:: Problem requirements ::
This task calls for copying every line of the records that includes the word "xValue".

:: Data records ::
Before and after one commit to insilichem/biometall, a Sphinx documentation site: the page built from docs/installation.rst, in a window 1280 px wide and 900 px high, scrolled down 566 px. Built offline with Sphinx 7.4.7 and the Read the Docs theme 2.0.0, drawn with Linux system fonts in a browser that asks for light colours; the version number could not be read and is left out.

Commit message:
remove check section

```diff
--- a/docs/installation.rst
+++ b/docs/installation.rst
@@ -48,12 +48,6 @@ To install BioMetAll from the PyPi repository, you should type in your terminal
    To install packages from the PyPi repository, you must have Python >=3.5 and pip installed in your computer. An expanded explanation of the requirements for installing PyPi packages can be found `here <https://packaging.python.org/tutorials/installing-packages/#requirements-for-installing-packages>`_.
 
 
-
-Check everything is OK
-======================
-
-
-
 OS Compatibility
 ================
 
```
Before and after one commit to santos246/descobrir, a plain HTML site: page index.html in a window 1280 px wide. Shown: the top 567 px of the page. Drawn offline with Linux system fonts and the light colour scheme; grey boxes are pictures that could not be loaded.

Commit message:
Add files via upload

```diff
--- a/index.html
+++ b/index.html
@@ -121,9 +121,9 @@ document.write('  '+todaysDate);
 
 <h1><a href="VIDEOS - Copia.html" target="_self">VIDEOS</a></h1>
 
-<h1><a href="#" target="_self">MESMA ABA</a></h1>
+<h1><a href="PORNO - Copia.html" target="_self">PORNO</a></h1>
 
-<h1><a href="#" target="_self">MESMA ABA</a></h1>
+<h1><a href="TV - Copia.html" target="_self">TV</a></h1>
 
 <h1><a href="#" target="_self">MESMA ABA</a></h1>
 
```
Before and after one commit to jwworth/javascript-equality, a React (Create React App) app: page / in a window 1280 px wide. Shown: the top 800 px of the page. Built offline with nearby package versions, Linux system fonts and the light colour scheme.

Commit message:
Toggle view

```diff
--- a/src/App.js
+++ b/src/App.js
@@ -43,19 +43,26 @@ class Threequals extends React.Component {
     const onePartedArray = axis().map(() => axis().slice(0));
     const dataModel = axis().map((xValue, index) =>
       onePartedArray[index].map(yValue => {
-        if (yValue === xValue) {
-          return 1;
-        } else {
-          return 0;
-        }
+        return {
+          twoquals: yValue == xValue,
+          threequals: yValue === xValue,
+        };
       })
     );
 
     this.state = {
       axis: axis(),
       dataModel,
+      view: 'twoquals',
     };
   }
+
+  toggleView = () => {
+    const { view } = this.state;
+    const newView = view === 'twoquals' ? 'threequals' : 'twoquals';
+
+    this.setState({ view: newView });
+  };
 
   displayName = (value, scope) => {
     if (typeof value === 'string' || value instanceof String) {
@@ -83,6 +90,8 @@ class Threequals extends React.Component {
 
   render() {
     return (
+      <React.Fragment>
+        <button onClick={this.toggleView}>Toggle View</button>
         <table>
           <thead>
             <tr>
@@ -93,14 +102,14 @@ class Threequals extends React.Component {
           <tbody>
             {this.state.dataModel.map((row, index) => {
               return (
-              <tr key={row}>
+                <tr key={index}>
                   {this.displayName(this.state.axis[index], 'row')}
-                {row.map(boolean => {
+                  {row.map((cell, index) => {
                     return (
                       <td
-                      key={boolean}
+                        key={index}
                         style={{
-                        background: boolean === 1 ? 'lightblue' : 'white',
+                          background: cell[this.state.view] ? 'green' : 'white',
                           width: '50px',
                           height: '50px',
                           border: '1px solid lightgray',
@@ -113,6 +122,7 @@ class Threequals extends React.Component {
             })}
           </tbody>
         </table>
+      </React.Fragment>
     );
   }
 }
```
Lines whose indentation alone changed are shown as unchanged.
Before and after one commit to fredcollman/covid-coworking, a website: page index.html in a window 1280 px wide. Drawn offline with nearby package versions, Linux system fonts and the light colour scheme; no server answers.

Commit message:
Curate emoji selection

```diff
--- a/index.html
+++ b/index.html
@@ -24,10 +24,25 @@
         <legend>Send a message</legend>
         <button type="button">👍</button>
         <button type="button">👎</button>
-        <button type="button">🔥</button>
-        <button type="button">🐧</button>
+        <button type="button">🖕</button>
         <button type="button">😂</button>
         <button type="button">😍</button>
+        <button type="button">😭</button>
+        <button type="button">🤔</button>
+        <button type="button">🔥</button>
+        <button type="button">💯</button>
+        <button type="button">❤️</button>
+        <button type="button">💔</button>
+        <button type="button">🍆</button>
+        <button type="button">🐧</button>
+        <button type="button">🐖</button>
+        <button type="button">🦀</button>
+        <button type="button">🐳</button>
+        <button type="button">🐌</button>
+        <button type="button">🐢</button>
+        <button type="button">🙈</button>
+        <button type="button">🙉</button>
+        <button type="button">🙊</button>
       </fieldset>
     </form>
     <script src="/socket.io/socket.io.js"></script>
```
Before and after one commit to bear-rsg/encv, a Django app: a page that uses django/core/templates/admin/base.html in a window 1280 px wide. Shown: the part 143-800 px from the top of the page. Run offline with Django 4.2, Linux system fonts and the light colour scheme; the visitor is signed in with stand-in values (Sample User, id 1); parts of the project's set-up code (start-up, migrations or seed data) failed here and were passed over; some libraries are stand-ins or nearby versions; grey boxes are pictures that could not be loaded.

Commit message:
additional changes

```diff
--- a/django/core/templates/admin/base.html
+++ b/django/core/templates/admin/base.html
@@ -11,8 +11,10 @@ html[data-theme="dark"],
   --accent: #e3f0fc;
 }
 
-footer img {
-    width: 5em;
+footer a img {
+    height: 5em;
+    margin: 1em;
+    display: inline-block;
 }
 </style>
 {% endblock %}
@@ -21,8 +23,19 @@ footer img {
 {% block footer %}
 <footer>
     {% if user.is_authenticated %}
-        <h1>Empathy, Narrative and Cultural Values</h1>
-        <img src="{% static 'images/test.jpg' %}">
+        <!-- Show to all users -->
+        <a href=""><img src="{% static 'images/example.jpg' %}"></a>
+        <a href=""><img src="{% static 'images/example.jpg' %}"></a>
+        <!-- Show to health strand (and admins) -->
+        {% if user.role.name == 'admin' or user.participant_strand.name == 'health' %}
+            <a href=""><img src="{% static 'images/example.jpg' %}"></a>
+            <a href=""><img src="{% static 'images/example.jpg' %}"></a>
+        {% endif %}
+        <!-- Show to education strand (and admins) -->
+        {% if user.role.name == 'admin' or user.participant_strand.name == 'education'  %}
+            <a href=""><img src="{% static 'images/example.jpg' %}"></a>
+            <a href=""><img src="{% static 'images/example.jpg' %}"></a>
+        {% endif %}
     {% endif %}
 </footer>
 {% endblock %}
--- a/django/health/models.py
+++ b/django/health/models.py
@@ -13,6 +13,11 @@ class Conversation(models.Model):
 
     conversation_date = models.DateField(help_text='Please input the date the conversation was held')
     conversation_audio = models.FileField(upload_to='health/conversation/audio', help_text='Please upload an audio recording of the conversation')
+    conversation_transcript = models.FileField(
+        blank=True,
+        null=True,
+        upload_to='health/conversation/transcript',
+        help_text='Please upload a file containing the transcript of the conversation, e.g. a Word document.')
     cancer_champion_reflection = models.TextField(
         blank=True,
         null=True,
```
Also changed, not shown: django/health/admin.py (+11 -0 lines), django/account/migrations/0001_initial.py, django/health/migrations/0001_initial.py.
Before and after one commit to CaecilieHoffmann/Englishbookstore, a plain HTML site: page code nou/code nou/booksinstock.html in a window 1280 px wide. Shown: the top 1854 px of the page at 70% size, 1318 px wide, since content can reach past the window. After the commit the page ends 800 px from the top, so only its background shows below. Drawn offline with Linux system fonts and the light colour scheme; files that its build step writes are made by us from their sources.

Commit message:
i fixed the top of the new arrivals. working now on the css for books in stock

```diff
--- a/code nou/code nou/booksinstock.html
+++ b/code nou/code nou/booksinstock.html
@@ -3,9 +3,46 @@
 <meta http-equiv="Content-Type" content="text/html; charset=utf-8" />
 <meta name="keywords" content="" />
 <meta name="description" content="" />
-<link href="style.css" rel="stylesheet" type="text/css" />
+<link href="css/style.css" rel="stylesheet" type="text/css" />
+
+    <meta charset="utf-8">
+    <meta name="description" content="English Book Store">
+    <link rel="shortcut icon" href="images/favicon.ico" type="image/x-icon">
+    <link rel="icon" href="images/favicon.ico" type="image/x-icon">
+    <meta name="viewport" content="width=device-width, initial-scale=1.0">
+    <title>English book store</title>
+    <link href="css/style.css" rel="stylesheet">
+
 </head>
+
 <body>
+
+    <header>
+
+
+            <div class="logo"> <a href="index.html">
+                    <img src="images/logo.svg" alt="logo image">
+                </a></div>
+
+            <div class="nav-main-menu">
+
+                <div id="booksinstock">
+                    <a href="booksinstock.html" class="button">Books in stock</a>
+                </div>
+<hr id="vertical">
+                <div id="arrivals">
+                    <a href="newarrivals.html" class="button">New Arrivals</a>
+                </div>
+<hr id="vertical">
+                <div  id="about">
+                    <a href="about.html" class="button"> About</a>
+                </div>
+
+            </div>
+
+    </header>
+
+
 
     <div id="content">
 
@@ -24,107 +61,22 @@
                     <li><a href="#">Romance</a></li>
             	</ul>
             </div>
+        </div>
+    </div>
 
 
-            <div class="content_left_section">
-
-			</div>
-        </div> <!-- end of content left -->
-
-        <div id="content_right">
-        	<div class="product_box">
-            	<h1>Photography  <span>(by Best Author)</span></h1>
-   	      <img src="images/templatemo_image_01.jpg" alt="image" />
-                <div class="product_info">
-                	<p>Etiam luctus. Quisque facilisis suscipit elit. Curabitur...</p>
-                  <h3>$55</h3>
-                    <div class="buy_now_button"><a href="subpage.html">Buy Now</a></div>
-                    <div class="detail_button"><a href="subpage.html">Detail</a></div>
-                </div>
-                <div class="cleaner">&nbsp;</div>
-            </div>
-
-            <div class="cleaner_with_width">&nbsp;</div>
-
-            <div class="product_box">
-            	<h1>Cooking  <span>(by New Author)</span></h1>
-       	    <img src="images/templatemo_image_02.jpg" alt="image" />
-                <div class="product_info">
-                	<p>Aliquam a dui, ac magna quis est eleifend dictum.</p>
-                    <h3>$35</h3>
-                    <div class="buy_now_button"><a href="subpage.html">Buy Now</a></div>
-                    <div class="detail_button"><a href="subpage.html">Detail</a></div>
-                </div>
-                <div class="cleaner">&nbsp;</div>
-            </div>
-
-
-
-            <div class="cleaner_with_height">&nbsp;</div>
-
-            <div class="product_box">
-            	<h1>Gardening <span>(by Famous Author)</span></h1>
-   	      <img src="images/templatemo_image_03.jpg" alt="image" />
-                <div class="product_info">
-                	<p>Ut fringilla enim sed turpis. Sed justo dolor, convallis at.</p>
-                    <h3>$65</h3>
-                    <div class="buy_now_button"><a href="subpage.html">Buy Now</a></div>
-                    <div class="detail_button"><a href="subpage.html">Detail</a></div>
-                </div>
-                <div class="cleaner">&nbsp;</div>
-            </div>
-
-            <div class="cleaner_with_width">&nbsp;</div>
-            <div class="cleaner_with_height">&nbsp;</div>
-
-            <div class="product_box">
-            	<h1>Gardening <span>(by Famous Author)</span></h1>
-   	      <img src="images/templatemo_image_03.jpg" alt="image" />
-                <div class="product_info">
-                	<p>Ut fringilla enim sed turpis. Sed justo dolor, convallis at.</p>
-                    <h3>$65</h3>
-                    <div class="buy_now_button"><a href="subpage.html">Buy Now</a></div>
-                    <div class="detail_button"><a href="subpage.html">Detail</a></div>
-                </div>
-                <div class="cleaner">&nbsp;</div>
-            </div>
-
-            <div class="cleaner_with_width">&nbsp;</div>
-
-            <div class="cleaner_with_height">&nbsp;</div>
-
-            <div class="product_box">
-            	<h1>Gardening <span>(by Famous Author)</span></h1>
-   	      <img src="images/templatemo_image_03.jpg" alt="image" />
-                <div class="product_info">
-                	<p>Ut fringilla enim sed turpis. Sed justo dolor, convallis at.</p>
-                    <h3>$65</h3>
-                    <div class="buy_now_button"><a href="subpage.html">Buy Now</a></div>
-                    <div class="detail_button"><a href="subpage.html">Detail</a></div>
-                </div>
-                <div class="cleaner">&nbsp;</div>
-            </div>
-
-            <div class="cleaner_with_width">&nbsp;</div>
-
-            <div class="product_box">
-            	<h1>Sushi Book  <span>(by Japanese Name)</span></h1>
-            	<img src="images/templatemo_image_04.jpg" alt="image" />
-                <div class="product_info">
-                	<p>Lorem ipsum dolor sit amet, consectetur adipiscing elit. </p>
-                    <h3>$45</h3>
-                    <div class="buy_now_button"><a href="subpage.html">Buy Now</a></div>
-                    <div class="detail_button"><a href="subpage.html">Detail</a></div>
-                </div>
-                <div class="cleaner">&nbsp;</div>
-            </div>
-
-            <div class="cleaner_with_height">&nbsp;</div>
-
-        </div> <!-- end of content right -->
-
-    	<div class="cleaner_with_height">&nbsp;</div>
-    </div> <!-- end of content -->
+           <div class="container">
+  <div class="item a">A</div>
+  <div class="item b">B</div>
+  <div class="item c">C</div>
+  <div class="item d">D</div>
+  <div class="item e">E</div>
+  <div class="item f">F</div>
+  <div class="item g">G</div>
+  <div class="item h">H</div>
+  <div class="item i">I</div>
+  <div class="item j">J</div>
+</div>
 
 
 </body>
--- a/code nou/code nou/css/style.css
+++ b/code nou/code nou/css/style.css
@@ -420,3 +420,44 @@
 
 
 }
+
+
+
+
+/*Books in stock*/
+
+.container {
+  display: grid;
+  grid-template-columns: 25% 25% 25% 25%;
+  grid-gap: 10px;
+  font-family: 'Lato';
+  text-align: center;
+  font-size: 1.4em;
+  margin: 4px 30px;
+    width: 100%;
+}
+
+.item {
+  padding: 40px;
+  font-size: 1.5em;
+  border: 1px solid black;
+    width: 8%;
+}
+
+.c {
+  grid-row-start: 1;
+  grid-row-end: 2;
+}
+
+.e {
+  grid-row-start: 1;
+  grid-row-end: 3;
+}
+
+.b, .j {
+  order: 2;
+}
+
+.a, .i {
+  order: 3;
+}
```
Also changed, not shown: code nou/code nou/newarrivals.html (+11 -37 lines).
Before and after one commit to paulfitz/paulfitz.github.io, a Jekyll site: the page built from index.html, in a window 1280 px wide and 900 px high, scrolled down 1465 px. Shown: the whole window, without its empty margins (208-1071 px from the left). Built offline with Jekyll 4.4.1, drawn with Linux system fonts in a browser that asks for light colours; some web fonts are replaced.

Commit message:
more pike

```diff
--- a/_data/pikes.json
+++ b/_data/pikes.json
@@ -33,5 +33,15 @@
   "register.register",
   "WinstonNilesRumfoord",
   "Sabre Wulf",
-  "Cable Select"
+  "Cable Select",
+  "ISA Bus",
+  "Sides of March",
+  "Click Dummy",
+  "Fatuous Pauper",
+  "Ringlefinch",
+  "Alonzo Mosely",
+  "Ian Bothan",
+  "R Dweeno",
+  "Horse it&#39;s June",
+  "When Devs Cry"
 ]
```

:: Exercise answer ::
     const dataModel = axis().map((xValue, index) =>
-        if (yValue === xValue) {
+          twoquals: yValue == xValue,
+          threequals: yValue === xValue,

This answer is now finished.